(Phys.org) -- Florida-based City Labs says it has created an adult’s thumb-sized, battery, NanoTritium, that can last 20 years or more in the most extreme conditions, such as extreme temperature and vibrations.
City Labs requested defense contractor Lockheed Martin to test their batteries, which were confirmed to operate as specified and to be resistant to extreme temperatures (-50°C to +150°C), and extreme vibration and altitude. The power cell generates electricity using a layer of the radioactive-element tritium, mounted onto a semiconductor. The City Labs’ battery produces nanowatts of power; it is not strong enough to power a cell phone or laptop. This is a low-power battery that can run micro-electronics, anywhere that is hard, dangerous or expensive to reach.
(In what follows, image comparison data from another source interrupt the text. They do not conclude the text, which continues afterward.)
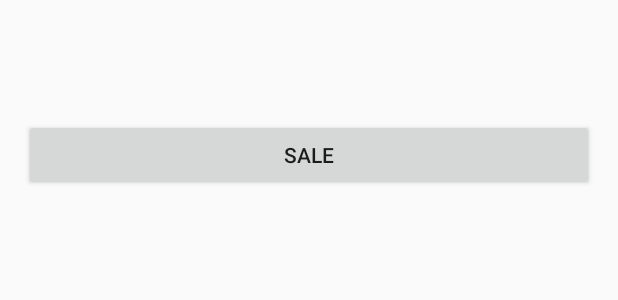
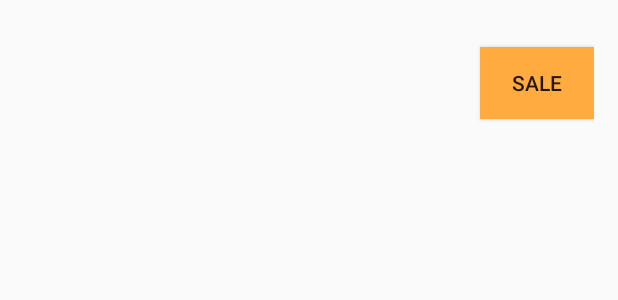
Before and after one commit to jrm5100/ABND-07-InventoryApp, an Android app: the layout list_item.xml on its own in the app's theme, with its tools: preview values and no code run, on a phone screen of 412 x 824 dp. Shown: the top 300 px of the screen. Run offline under Robolectric (Android 15) with nearby library versions, the phone set to English and light mode, and no system bars.

Commit message:
Set list item layout and extract some of the styles and colors used

```diff
--- a/app/src/main/java/com/example/android/inventoryapp/BookCursorAdapter.java
+++ b/app/src/main/java/com/example/android/inventoryapp/BookCursorAdapter.java
@@ -64,6 +64,7 @@ public class BookCursorAdapter extends CursorAdapter {
     private void setupDecreaseQuantButton(final Button btn, final Integer quantity, final Uri currentBookUri, final Context context) {
         if (quantity >= 1) {
             btn.setEnabled(true);
+            btn.setBackgroundColor(context.getResources().getColor(R.color.colorAccent));
             btn.setOnClickListener(new View.OnClickListener() {
                 @Override
                 public void onClick(View v) {
@@ -86,6 +87,7 @@ public class BookCursorAdapter extends CursorAdapter {
             });
         } else {
             btn.setEnabled(false);
+            btn.setBackgroundColor(context.getResources().getColor(R.color.gray));
             btn.setOnClickListener(null);
         }
     }
--- a/app/src/main/res/layout/list_item.xml
+++ b/app/src/main/res/layout/list_item.xml
@@ -4,40 +4,39 @@
     xmlns:android="http://schemas.android.com/apk/res/android"
     android:layout_width="match_parent"
     android:layout_height="wrap_content"
-    android:orientation="vertical"
+    android:orientation="horizontal"
     android:padding="@dimen/activity_margin"
     android:descendantFocusability="blocksDescendants">
 
-    <TextView
-        android:id="@+id/name"
-        android:layout_width="wrap_content"
+    <LinearLayout
+        android:layout_width="0dp"
+        android:layout_weight="4"
         android:layout_height="wrap_content"
-        android:fontFamily="sans-serif-medium"
-        android:textAppearance="?android:textAppearanceMedium"
-        android:textColor="#2B3D4D"  />
+        android:orientation="vertical">
 
-    <TextView
-        android:id="@+id/price"
-        android:layout_width="wrap_content"
-        android:layout_height="wrap_content"
-        android:fontFamily="sans-serif"
-        android:textAppearance="?android:textAppearanceSmall"
-        android:textColor="#AEB6BD"  />
+        <TextView
+            android:id="@+id/name"
+            style="@style/title" />
 
-    <TextView
-        android:id="@+id/quantity"
-        android:layout_width="wrap_content"
-        android:layout_height="wrap_content"
-        android:fontFamily="sans-serif"
-        android:textAppearance="?android:textAppearanceSmall"
-        android:textColor="#AEB6BD"  />
+        <TextView
+            android:id="@+id/price"
+            style="@style/info" />
+
+        <TextView
+            android:id="@+id/quantity"
+            style="@style/info"   />
+
+    </LinearLayout>
 
     <Button
         android:id="@+id/sale_button"
-        android:layout_width="match_parent"
+        android:layout_width="0dp"
+        android:layout_weight="1"
         android:layout_height="wrap_content"
+        android:layout_gravity="center_vertical"
         android:text="@string/sale"
-        android:onClick="decreaseQuantity"/>
+        android:onClick="decreaseQuantity"
+        android:background="@color/colorAccent"/>
 
 
 </LinearLayout>
--- a/app/src/main/res/values/colors.xml
+++ b/app/src/main/res/values/colors.xml
@@ -3,5 +3,7 @@
     <color name="colorPrimary">#546e7a</color>
     <color name="colorPrimaryDark">#37474f</color>
     <color name="colorAccent">#ffab40</color>
+    <color name="gray">#AEB6BD</color>
+    <color name="dark_gray">#2B3D4D</color>
 
 </resources>
--- a/app/src/main/res/values/styles.xml
+++ b/app/src/main/res/values/styles.xml
@@ -33,4 +33,20 @@
         <item name="android:textAppearance">?android:textAppearanceMedium</item>
     </style>
 
+    <style name="title">
+        <item name="android:layout_width">wrap_content</item>
+        <item name="android:layout_height">wrap_content</item>
+        <item name="android:fontFamily">sans-serif-medium</item>
+        <item name="android:textAppearance">?android:textAppearanceLarge</item>
+        <item name="android:textColor">@color/dark_gray</item>
+    </style>
+
+    <style name="info">
+        <item name="android:layout_width">wrap_content</item>
+        <item name="android:layout_height">wrap_content</item>
+        <item name="android:fontFamily">sans-serif</item>
+        <item name="android:textAppearance">?android:textAppearanceMedium</item>
+        <item name="android:textColor">@color/gray</item>
+    </style>
+
 </resources>
```
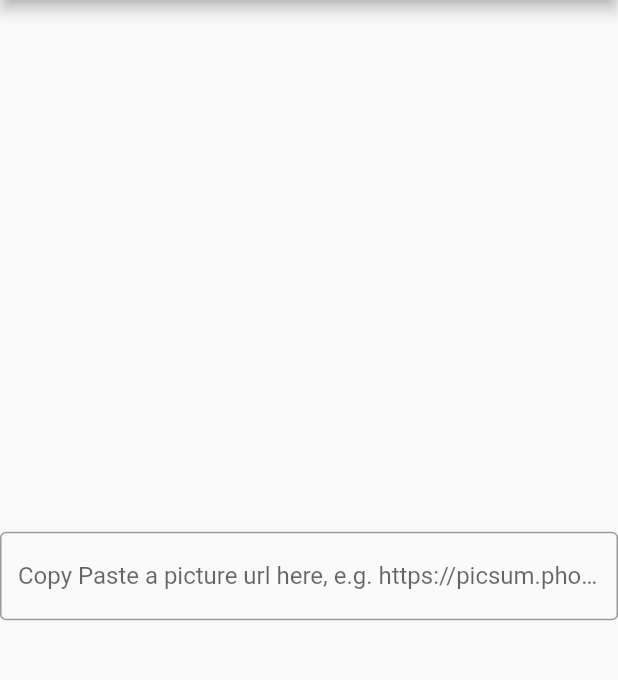
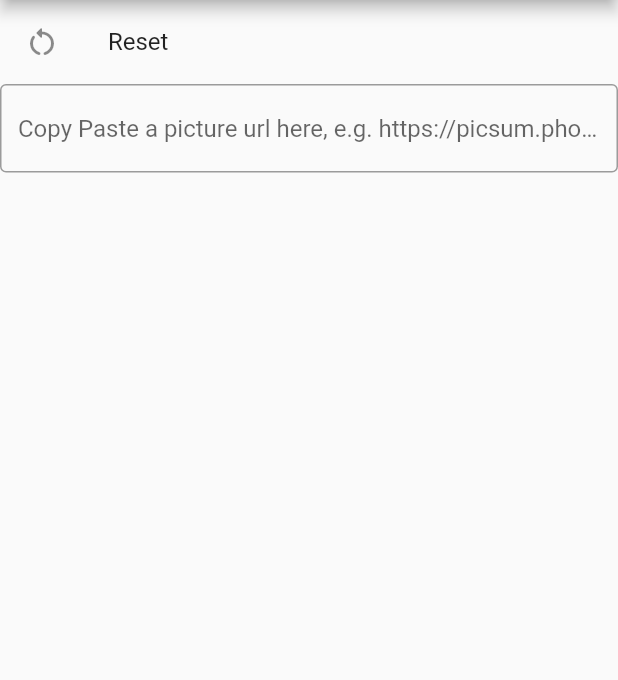
Before and after one commit to ActuallyHappening/SchoolBoxStyling, a Flutter app: the MainSchoolBoxIconRoute screen opened by its route, on a phone screen of 412 x 824 dp, the part 84-764 px from its top. Run offline on Flutter 3.47's test engine with Material 2 defaults, Android fonts, the phone set to English and light mode, and no system bars; our stand-ins replace flutter_colorpicker; missing offline and left inert: dart:js.

```diff
--- a/schoolbox_styling/lib/main.dart
+++ b/schoolbox_styling/lib/main.dart
@@ -92,7 +92,18 @@ class MainSchoolBoxIconRoute extends StatelessWidget {
         title: const Text("Picture URL Choser"),
       ),
       drawer: const MyAppDrawer(),
-      body: Center(
+      body: ListView(
+        children: [
+          ListTile(
+            leading: const Icon(Icons.restart_alt_rounded),
+            title: const Text("Reset"),
+            onTap: () {
+              // print("$propertyKey reset");
+              sendNewValue(KnownKeys.mainSchoolBoxIconURL,
+                  "/images/logo.php?logo=skin_logo_large&size=hidpi");
+            },
+          ),
+          Center(
             child: TextField(
               onChanged: (String text) {
                 print("New URL text: $text");
@@ -104,6 +115,8 @@ class MainSchoolBoxIconRoute extends StatelessWidget {
                     'Copy Paste a picture url here, e.g. https://picsum.photos/300/300 ',
               ),
             ),
+          )
+        ],
       ),
     );
   }
```
Also changed, not shown: styling/Old Icon.png (added), 2 other files. Lines whose indentation alone changed are shown as unchanged.
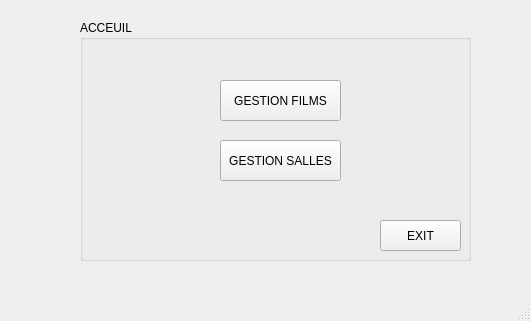
First picture: the form in mainwindow.ui, repository semahkadri/Smart_Cinema-Application-Desktop-, before the edit.
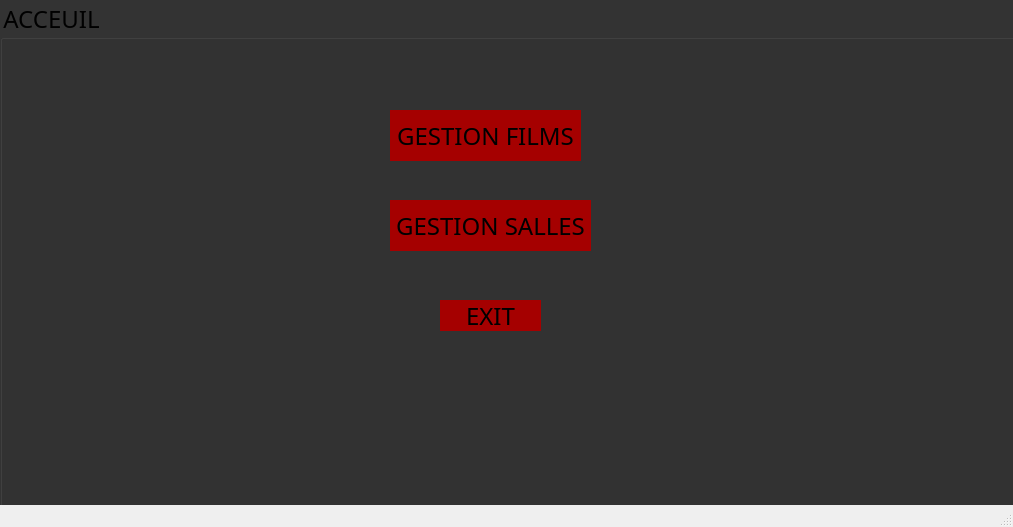
Second picture: the form after the edit. Icons and pictures are not drawn.

```diff
--- a/mainwindow.ui
+++ b/mainwindow.ui
@@ -6,8 +6,8 @@
    <rect>
     <x>0</x>
     <y>0</y>
-    <width>531</width>
-    <height>321</height>
+    <width>1013</width>
+    <height>527</height>
    </rect>
   </property>
   <property name="windowTitle">
@@ -17,22 +17,72 @@
    <widget class="QGroupBox" name="groupBox">
     <property name="geometry">
      <rect>
-      <x>80</x>
-      <y>20</y>
-      <width>391</width>
-      <height>241</height>
+      <x>0</x>
+      <y>0</y>
+      <width>1081</width>
+      <height>551</height>
      </rect>
     </property>
+    <property name="styleSheet">
+     <string notr="true">
+*{
+font-family:century gothic;
+font-size:24px;
+
+}
+QGroupBox
+{
+background:#333;
+background-image:url(:/caca.jpg);
+}
+#pushButton
+{
+color:black;
+border-radius:60px;
+background:#a50000;
+}
+#pushButton:hover
+{
+color:white;
+background:#000000;
+border-radius:60px;
+}
+#pushButton_2
+{
+color:black;
+border-radius:60px;
+background:#a50000;
+}
+#pushButton_2:hover
+{
+color:white;
+background:#000000;
+border-radius:60px;
+}
+#pushButton_3
+{
+color:black;
+border-radius:60px;
+background:#a50000;
+}
+#pushButton_3:hover
+{
+color:white;
+background:#000000;
+border-radius:60px;
+}
+</string>
+    </property>
     <property name="title">
      <string>ACCEUIL</string>
     </property>
     <widget class="QPushButton" name="pushButton">
      <property name="geometry">
       <rect>
-       <x>140</x>
-       <y>60</y>
-       <width>121</width>
-       <height>41</height>
+       <x>390</x>
+       <y>110</y>
+       <width>191</width>
+       <height>51</height>
       </rect>
      </property>
      <property name="text">
@@ -42,10 +92,10 @@
     <widget class="QPushButton" name="pushButton_2">
      <property name="geometry">
       <rect>
-       <x>140</x>
-       <y>120</y>
-       <width>121</width>
-       <height>41</height>
+       <x>390</x>
+       <y>200</y>
+       <width>201</width>
+       <height>51</height>
       </rect>
      </property>
      <property name="text">
@@ -55,9 +105,9 @@
     <widget class="QPushButton" name="pushButton_3">
      <property name="geometry">
       <rect>
-       <x>300</x>
-       <y>200</y>
-       <width>81</width>
+       <x>440</x>
+       <y>300</y>
+       <width>101</width>
        <height>31</height>
       </rect>
      </property>
```
Left out of the diff: 2 changed lines with no effect on the pictures.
Applications include implants such as pacemakers as well as devices in industry (sensors on deep-water oil drills) and defense. This is further described as a commercially-viable “betavoltaic” power source, meaning it’s powered by a radioactive element. Whereas normal batteries are powered by chemical processes, the NanoTritium is powered by physical processes of the benign radioisotope, tritium. The makers point out that tritium is already used in exit signs and divers’ watches. Read more here...